====== Data for this task ======

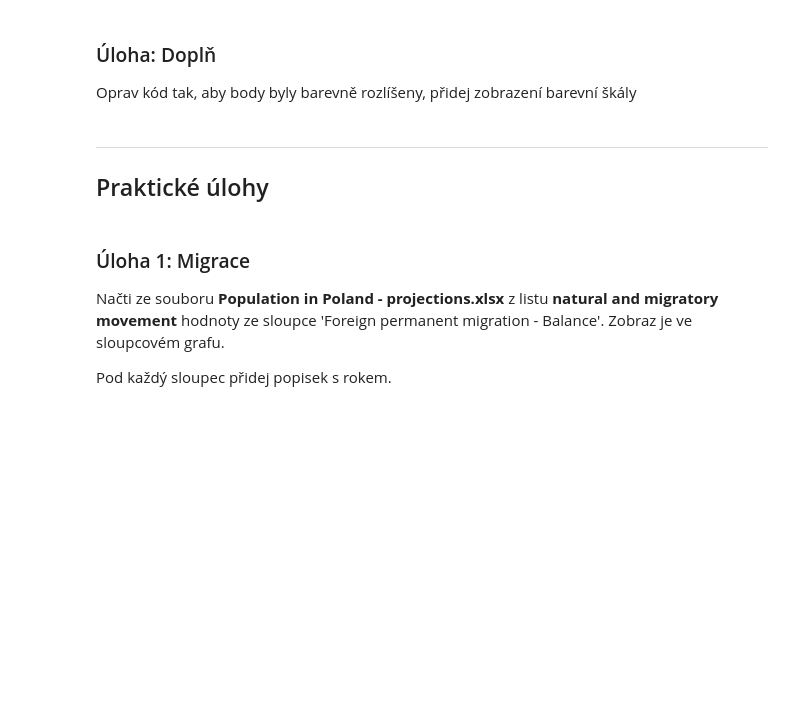
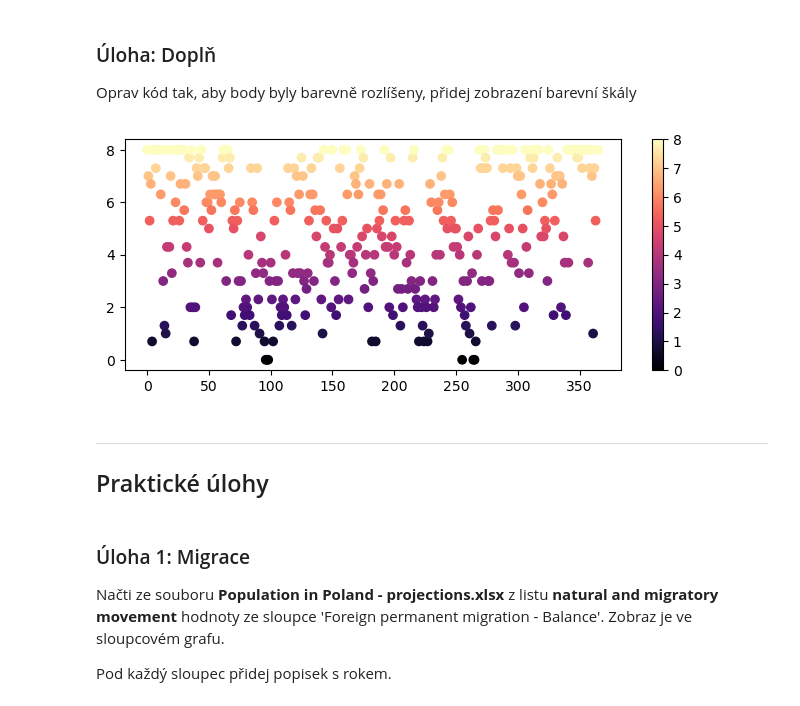
Before and after one commit to danakozakova/Python-CodersLab, a Jupyter notebook: Day_7/Day_7_02_Advanced_plots_reseni.ipynb, the cells around one changed output. Saved outputs shown, nothing was run; the diff lists cells and outputs as text; code cells hidden in the pictures; blank space fills up the shorter version.

```diff
--- a/Day_7/Day_7_02_Advanced_plots_reseni.ipynb
+++ b/Day_7/Day_7_02_Advanced_plots_reseni.ipynb
@@ -542,9 +594,16 @@ plt.show()
 Oprav kód tak, aby body byly barevně rozlíšeny, přidej zobrazení barevní škály
 # %%
 # Přidej metodu pro zobrazení barevné škály:
-plt.figure(figsize=(10, 6))
-plt.scatter(df.index, df['avg_cloud'])
+plt.figure(figsize=(8, 3))
+plt.scatter(df.index,
+            df['avg_cloud'],
+            c = df['avg_cloud'],
+            cmap = 'magma'
+           )
+plt.colorbar()
 plt.show()
+# %% [output]
+[figure, added]
 # %% [markdown]
 ---
 ## Praktické úlohy
```
Also changed, not shown: parts of 32 cells of this notebook.
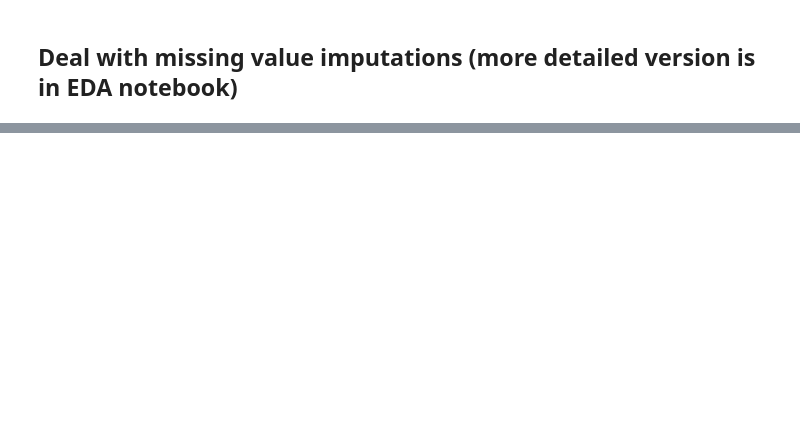
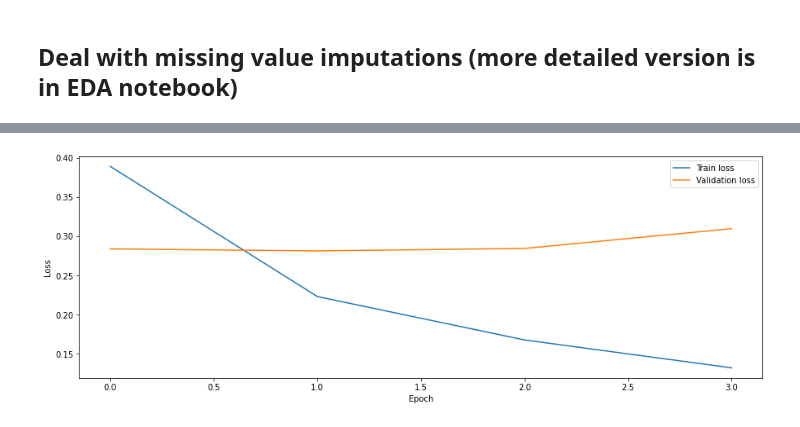
Before and after one commit to Elshan777/fashion-product-reviews, a Jupyter notebook: model-final.ipynb, the cells around one changed output, grey strips where cells are left out. Saved outputs shown, nothing was run; the diff lists cells and outputs as text; code cells hidden in the pictures; blank space fills up the shorter version.

```diff
--- a/model-final.ipynb
+++ b/model-final.ipynb
@@ -110,0 +296,25 @@ ValueError: Found input variables with inconsistent numbers of samples: [2, 1130
+# %%
+X = df['Review'].values
+y1 = df['Rating']
+y2 = df['Recommended']
+X_train, X_test, y_train, y_test = train_test_split(X, y2)
+# %%
+VOCAB_SIZE = 20000
+encoder = tf.keras.layers.experimental.preprocessing.TextVectorization(max_tokens=VOCAB_SIZE)
+encoder.adapt(X_train)
+# %%
+model = tf.keras.models.Sequential([
+    encoder,
+    tf.keras.layers.Embedding(
+        input_dim=len(encoder.get_vocabulary()),  # VOCAB_SIZE + 1 (1 for padding token)
+        output_dim=32,
+        mask_zero=True
+    ),
+    tf.keras.layers.LSTM(32),
+    tf.keras.layers.Dense(8, activation='relu'),
+    tf.keras.layers.Dense(1, activation='sigmoid')
+])
+# %%
+model.compile(loss='binary_crossentropy', optimizer='Adam', metrics=['accuracy'])
+early_stop = EarlyStopping(monitor='val_loss', mode='min', verbose=1, patience = 2)
+history = model.fit(X_train, y_train, epochs=10, validation_data=(X_test, y_test), callbacks=[early_stop])
@@ -110,0 +331,10 @@ ValueError: Found input variables with inconsistent numbers of samples: [2, 1130
+# %%
+plt.figure(figsize=(15, 5))
+plt.plot(history.history['loss'], label='Train loss')
+plt.plot(history.history['val_loss'], label='Validation loss')
+plt.xlabel('Epoch')
+plt.ylabel('Loss')
+plt.legend()
+plt.show()
+# %% [output]
+[figure, added]
```
Also changed, not shown: parts of 36 cells of this notebook.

======

*Your task*: Give the complete material again, exactly as written. Do not include the pictures.

*Exercise output*:
Before and after one commit to danakozakova/Python-CodersLab, a Jupyter notebook: Day_7/Day_7_02_Advanced_plots_reseni.ipynb, the cells around one changed output. Saved outputs shown, nothing was run; the diff lists cells and outputs as text; code cells hidden in the pictures; blank space fills up the shorter version.

```diff
--- a/Day_7/Day_7_02_Advanced_plots_reseni.ipynb
+++ b/Day_7/Day_7_02_Advanced_plots_reseni.ipynb
@@ -542,9 +594,16 @@ plt.show()
 Oprav kód tak, aby body byly barevně rozlíšeny, přidej zobrazení barevní škály
 # %%
 # Přidej metodu pro zobrazení barevné škály:
-plt.figure(figsize=(10, 6))
-plt.scatter(df.index, df['avg_cloud'])
+plt.figure(figsize=(8, 3))
+plt.scatter(df.index,
+            df['avg_cloud'],
+            c = df['avg_cloud'],
+            cmap = 'magma'
+           )
+plt.colorbar()
 plt.show()
+# %% [output]
+[figure, added]
 # %% [markdown]
 ---
 ## Praktické úlohy
```
Also changed, not shown: parts of 32 cells of this notebook.
Before and after one commit to Elshan777/fashion-product-reviews, a Jupyter notebook: model-final.ipynb, the cells around one changed output, grey strips where cells are left out. Saved outputs shown, nothing was run; the diff lists cells and outputs as text; code cells hidden in the pictures; blank space fills up the shorter version.

```diff
--- a/model-final.ipynb
+++ b/model-final.ipynb
@@ -110,0 +296,25 @@ ValueError: Found input variables with inconsistent numbers of samples: [2, 1130
+# %%
+X = df['Review'].values
+y1 = df['Rating']
+y2 = df['Recommended']
+X_train, X_test, y_train, y_test = train_test_split(X, y2)
+# %%
+VOCAB_SIZE = 20000
+encoder = tf.keras.layers.experimental.preprocessing.TextVectorization(max_tokens=VOCAB_SIZE)
+encoder.adapt(X_train)
+# %%
+model = tf.keras.models.Sequential([
+    encoder,
+    tf.keras.layers.Embedding(
+        input_dim=len(encoder.get_vocabulary()),  # VOCAB_SIZE + 1 (1 for padding token)
+        output_dim=32,
+        mask_zero=True
+    ),
+    tf.keras.layers.LSTM(32),
+    tf.keras.layers.Dense(8, activation='relu'),
+    tf.keras.layers.Dense(1, activation='sigmoid')
+])
+# %%
+model.compile(loss='binary_crossentropy', optimizer='Adam', metrics=['accuracy'])
+early_stop = EarlyStopping(monitor='val_loss', mode='min', verbose=1, patience = 2)
+history = model.fit(X_train, y_train, epochs=10, validation_data=(X_test, y_test), callbacks=[early_stop])
@@ -110,0 +331,10 @@ ValueError: Found input variables with inconsistent numbers of samples: [2, 1130
+# %%
+plt.figure(figsize=(15, 5))
+plt.plot(history.history['loss'], label='Train loss')
+plt.plot(history.history['val_loss'], label='Validation loss')
+plt.xlabel('Epoch')
+plt.ylabel('Loss')
+plt.legend()
+plt.show()
+# %% [output]
+[figure, added]
```
Also changed, not shown: parts of 36 cells of this notebook.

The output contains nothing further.